These machines come in two varieties: manual and automatic. The manual version requires each envelope to be fed one by one, while the automatic version can handle a stack of envelopes.
Both versions work similarly in that they moisten the adhesive portion of the envelope, then close and press the envelopes to seal them.
13 – Buy Press and Seal Envelopes
One of the easiest methods to seal envelopes without licking is to simply buy and use press and seal envelopes. Press and seal envelopes have adhesives on both the flap and body of each envelope. When pressed together, they bond, forming a seal.
You’ll pay a little more for press and seal envelopes over traditional envelopes, but for most, the benefit more than makes up for the additional cost.
14 – Buy Peel and Seal Envelopes
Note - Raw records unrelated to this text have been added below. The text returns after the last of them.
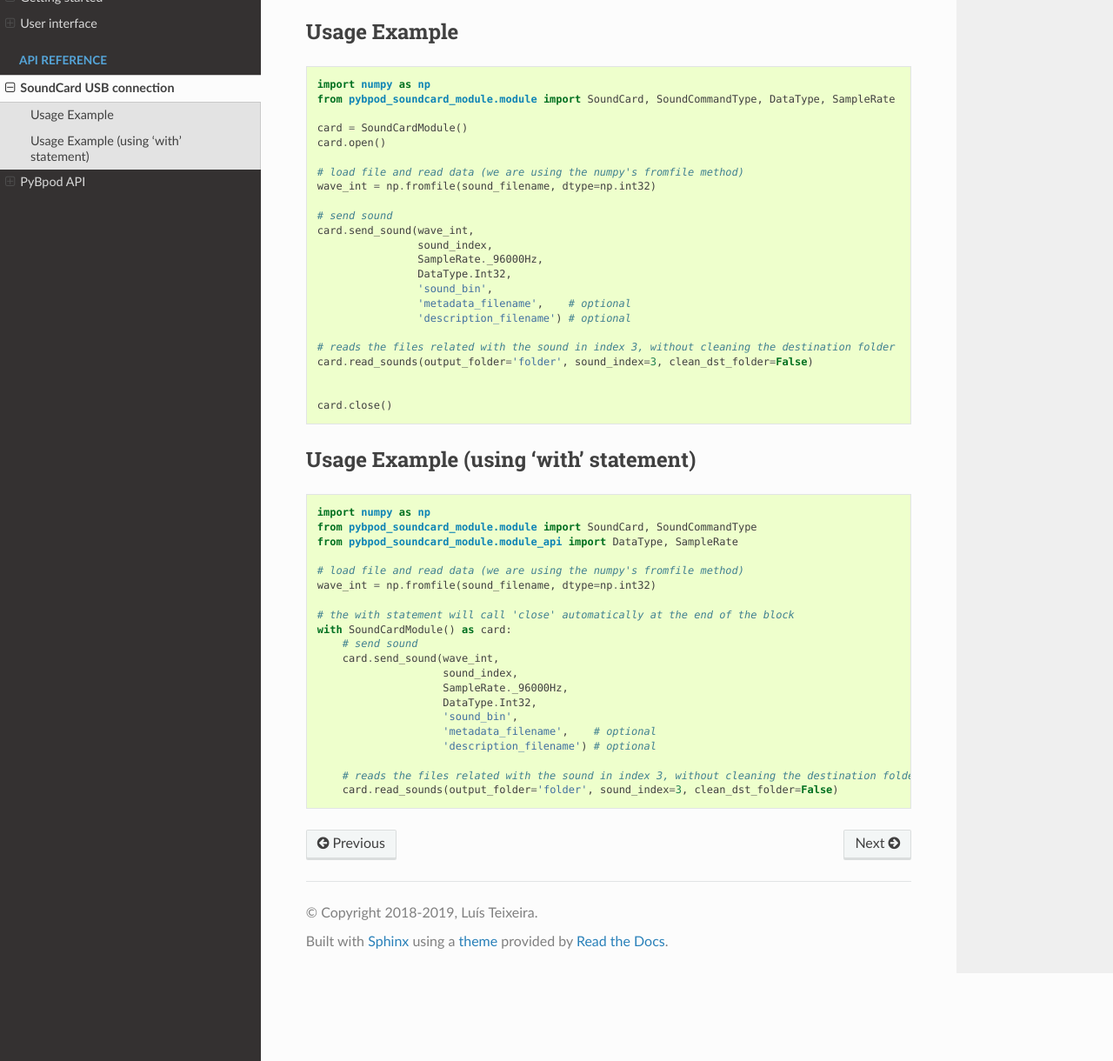
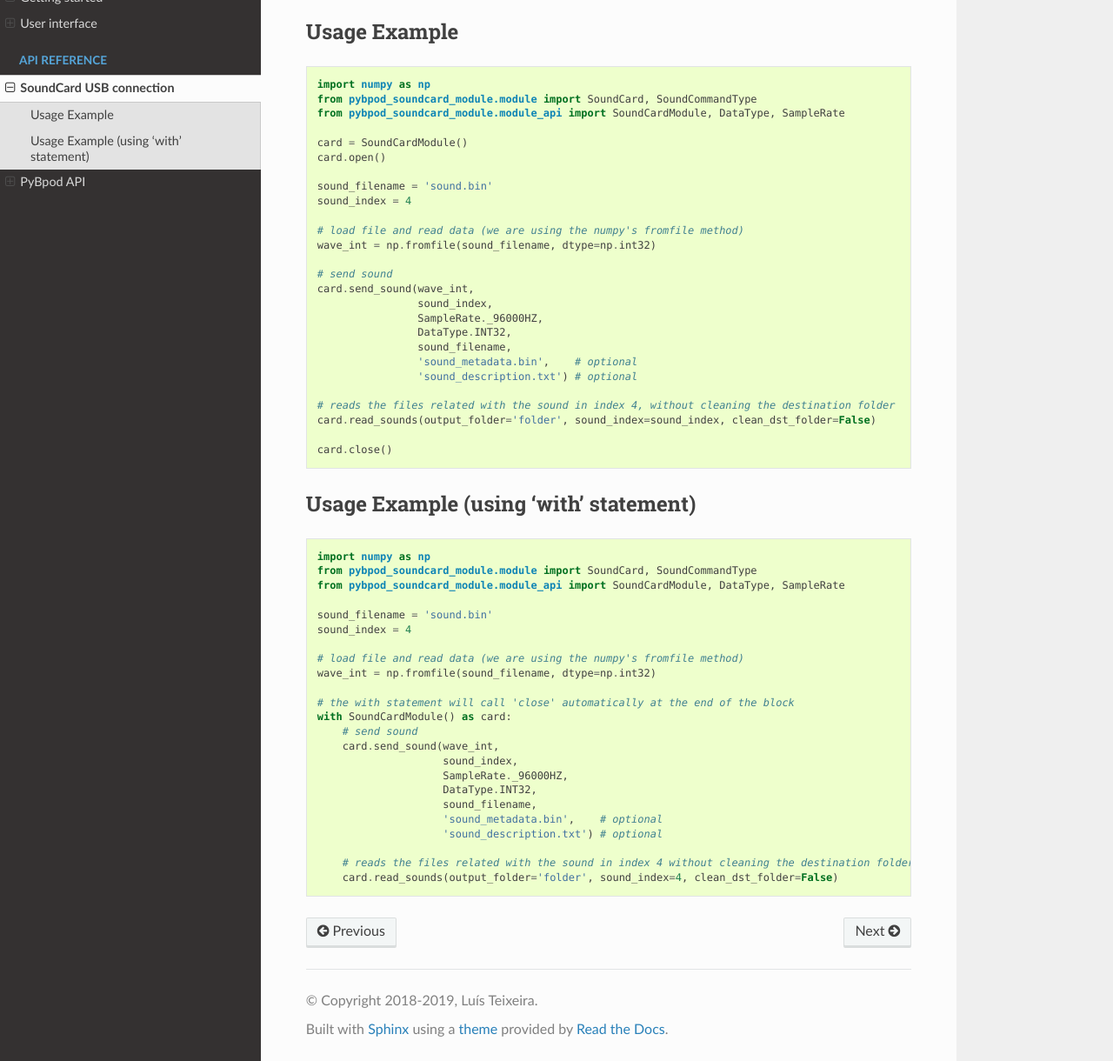
Before and after one commit to pybpod/pybpod-gui-plugin-soundcard, a Sphinx documentation site: the page built from docs/source/usb-api.rst, in a window 1280 px wide and 1400 px high, scrolled down 337 px, cut to the strip 180-1400 px from the top of the window. Shown: the whole strip at 87% size. Built offline with Sphinx 7.4.7 and the Read the Docs theme 2.0.0, drawn with Linux system fonts in a browser that asks for light colours.

Commit message:
Fixed errors on the examples in the documentation

```diff
--- a/docs/source/pybpod-api.rst
+++ b/docs/source/pybpod-api.rst
@@ -26,7 +26,7 @@ Usage Example
     my_bpod = Bpod(serial_port='/dev/ttyACM0')
 
     # get first SoundBoard module connected to a Bpod serial port
-    sound_module = [x for x in my_bpod.modules if x.name == 'SoundBoard1'][0]
+    sound_module = [x for x in my_bpod.modules if x.name == 'SoundCard1'][0]
     sound_module_play = 1
 
     card = (SoundCard)(sound_module)
--- a/docs/source/usb-api.rst
+++ b/docs/source/usb-api.rst
@@ -21,10 +21,14 @@ Usage Example
 .. code:: python
 
     import numpy as np
-    from pybpod_soundcard_module.module import SoundCard, SoundCommandType, DataType, SampleRate
+    from pybpod_soundcard_module.module import SoundCard, SoundCommandType
+    from pybpod_soundcard_module.module_api import SoundCardModule, DataType, SampleRate
 
     card = SoundCardModule()
     card.open()
+
+    sound_filename = 'sound.bin'
+    sound_index = 4
 
     # load file and read data (we are using the numpy's fromfile method)
     wave_int = np.fromfile(sound_filename, dtype=np.int32)
@@ -32,15 +36,14 @@ Usage Example
     # send sound
     card.send_sound(wave_int,
                     sound_index,
-                    SampleRate._96000Hz,
-                    DataType.Int32,
-                    'sound_bin',
-                    'metadata_filename',    # optional
-                    'description_filename') # optional
+                    SampleRate._96000HZ,
+                    DataType.INT32,
+                    sound_filename,
+                    'sound_metadata.bin',    # optional
+                    'sound_description.txt') # optional
 
-    # reads the files related with the sound in index 3, without cleaning the destination folder
-    card.read_sounds(output_folder='folder', sound_index=3, clean_dst_folder=False)
-
+    # reads the files related with the sound in index 4, without cleaning the destination folder
+    card.read_sounds(output_folder='folder', sound_index=sound_index, clean_dst_folder=False)
 
     card.close()
 
@@ -51,7 +54,10 @@ Usage Example (using 'with' statement)
 
     import numpy as np
     from pybpod_soundcard_module.module import SoundCard, SoundCommandType
-    from pybpod_soundcard_module.module_api import DataType, SampleRate
+    from pybpod_soundcard_module.module_api import SoundCardModule, DataType, SampleRate
+
+    sound_filename = 'sound.bin'
+    sound_index = 4
 
     # load file and read data (we are using the numpy's fromfile method)
     wave_int = np.fromfile(sound_filename, dtype=np.int32)
@@ -61,11 +67,11 @@ Usage Example (using 'with' statement)
         # send sound
         card.send_sound(wave_int,
                         sound_index,
-                        SampleRate._96000Hz,
-                        DataType.Int32,
-                        'sound_bin',
-                        'metadata_filename',    # optional
-                        'description_filename') # optional
+                        SampleRate._96000HZ,
+                        DataType.INT32,
+                        sound_filename,
+                        'sound_metadata.bin',    # optional
+                        'sound_description.txt') # optional
 
-        # reads the files related with the sound in index 3, without cleaning the destination folder
-        card.read_sounds(output_folder='folder', sound_index=3, clean_dst_folder=False)
+        # reads the files related with the sound in index 4 without cleaning the destination folder
+        card.read_sounds(output_folder='folder', sound_index=4, clean_dst_folder=False)
```
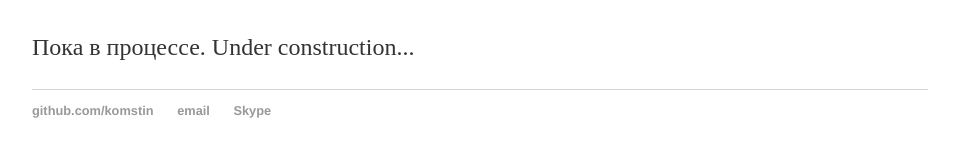
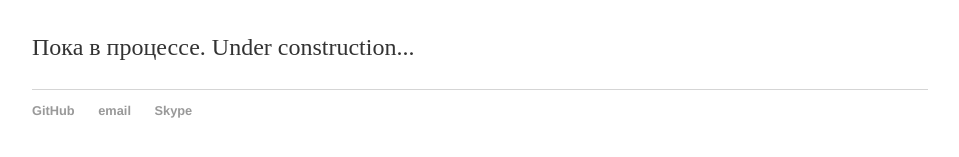
Before and after one commit to komstin/komstin.github.io, a Jekyll site: the page built from index.html, in a window 1280 px wide. Shown: the part 166-323 px from the top of the page, without its empty margins (160-1119 px from the left). Built offline with Jekyll 4.4.1, drawn with Linux system fonts in a browser that asks for light colours.

Commit message:
Update default.html

```diff
--- a/_layouts/default.html
+++ b/_layouts/default.html
@@ -20,7 +20,7 @@
 			</div><!-- /.container -->
 			<footer>
 	    		<ul>
-	        		<li><a href="https://github.com/komstin">github.com/komstin</a></li>
+	        		<li><a href="https://github.com/komstin">GitHub</a></li>
 	        		<li><a href="mailto:kl@rifco.ru">email</a></li>
               			<li><a href="skype:komstin?chat">Skype</a></li>
 				</ul>
```
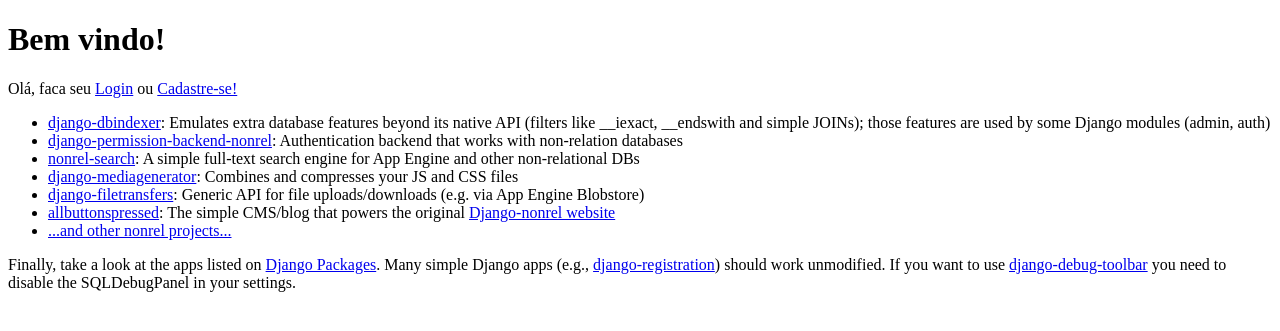
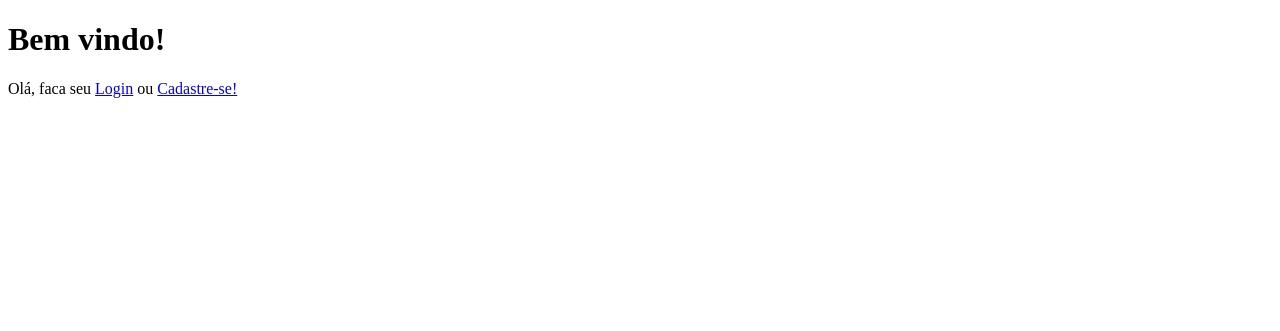
Before and after one commit to DesenvolvedoresGoogle/QueroMe, a Django app: template templates/home.html in a window 1280 px wide. Shown: the top 331 px of the page. Run offline with Django 3.2, Linux system fonts and the light colour scheme; the template is opened without the code that fills it, so the values that code supplies are empty; parts of the project's set-up code (start-up, migrations or seed data) failed here and were passed over.

Commit message:
refatoração

```diff
--- a/templates/base.html
+++ b/templates/base.html
@@ -6,7 +6,7 @@
     xml:lang="{% firstof LANGUAGE_CODE 'en' %}"
     lang="{% firstof LANGUAGE_CODE 'en' %}">
   <head>
-    <title>{% block title %}{% endblock %} - Nonrel-testapp</title>
+    <title>{% block title %}{% endblock %}</title>
 
     {% block css %}
     {% endblock %}
--- a/templates/home.html
+++ b/templates/home.html
@@ -1,5 +1,5 @@
 {% extends 'base.html' %}
-{% block title %}It works!{% endblock %}
+{% block title %}quero.me!{% endblock %}
 
 {% block content %}
 <h1>Bem vindo!</h1>
@@ -23,17 +23,4 @@
     {%endif%}
 </p>
 
-<ul>
-  <li><a href="https://github.com/django-nonrel/django-dbindexer">django-dbindexer</a>: Emulates extra database features beyond its native API (filters like __iexact, __endswith and simple JOINs); those features are used by some Django modules (admin, auth)</li>
-  <li><a href="https://github.com/django-nonrel/django-permission-backend-nonrel">django-permission-backend-nonrel</a>: Authentication backend that works with non-relation databases</li>
-  <li><a href="https://github.com/django-nonrel/nonrel-search">nonrel-search</a>: A simple full-text search engine for App Engine and other non-relational DBs</li>
-  <li><a href="http://readthedocs.org/docs/django-nonrel/en/latest/content/django-mediagenerator%20asset%20manager.html">django-mediagenerator</a>: Combines and compresses your JS and CSS files</li>
-  <li><a href="http://readthedocs.org/docs/django-nonrel/en/latest/content/django-filetransfers%20-%20File%20upload-download%20abstraction.html">django-filetransfers</a>: Generic API for file uploads/downloads (e.g. via App Engine Blobstore)</li>
-  <li><a href="http://readthedocs.org/docs/django-nonrel/en/latest/content/All%20Buttons%20Pressed%20-%20CMS%20&amp;%20blog%20for%20Django-nonrel.html">allbuttonspressed</a>: The simple CMS/blog that powers the original <a href="http://www.allbuttonspressed.com">Django-nonrel website</a></li>
-  <li><a href="https://github.com/django-nonrel">...and other nonrel projects...</a></li>
-</ul>
-
-<p>
-Finally, take a look at the apps listed on <a href="http://djangopackages.com/">Django Packages</a>. Many simple Django apps (e.g., <a href="https://bitbucket.org/ubernostrum/django-registration">django-registration</a>) should work unmodified. If you want to use <a href="http://robhudson.github.com/django-debug-toolbar/">django-debug-toolbar</a> you need to disable the SQLDebugPanel in your settings.
-</p>
 {% endblock %}
```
A popular variation of the envelopes mentioned above are peel and seal envelopes. With peel and seal envelopes, the adhesive is only along the flap of the envelope, but it is covered with a piece of material that needs to be removed to activate the adhesive.
After removing the material covering the adhesive, simple close the flap and press it down to create the seal.
15 – Try a DIY Method
The last method I’ll mention is one that you should be able to pull off with items already at your disposal. All you need is an applicator and a small bowl of water.
For the applicator, use something that can hold a bit of water, such as a cotton swab, small sponge, or small sponge brush. Simply dip your applicator into your bowl of water, then run it along the adhesive on your envelopes.
Once wet, close the flap, then press to create the bond.
While we still have to use the traditional mailing system in certain situations, we no longer need to use the outdated method of licking the envelopes shut.
When you can go digital, I recommend doing so. But when that isn’t an option, or it simply doesn’t make sense in today’s world (such as with event invitations and thank you cards), at least you have better options than licking to seal your envelopes.
I have a bachelor’s degree in Computer Information Systems and over 10 years of experience working in IT. As a homeowner, I love working on projects around the house, and as a father, I love investigating various ways to keep my family safe (whether or not this involves tech). I’ve also played guitar for almost 20 years and love writing music, although it’s hard to find the time these days.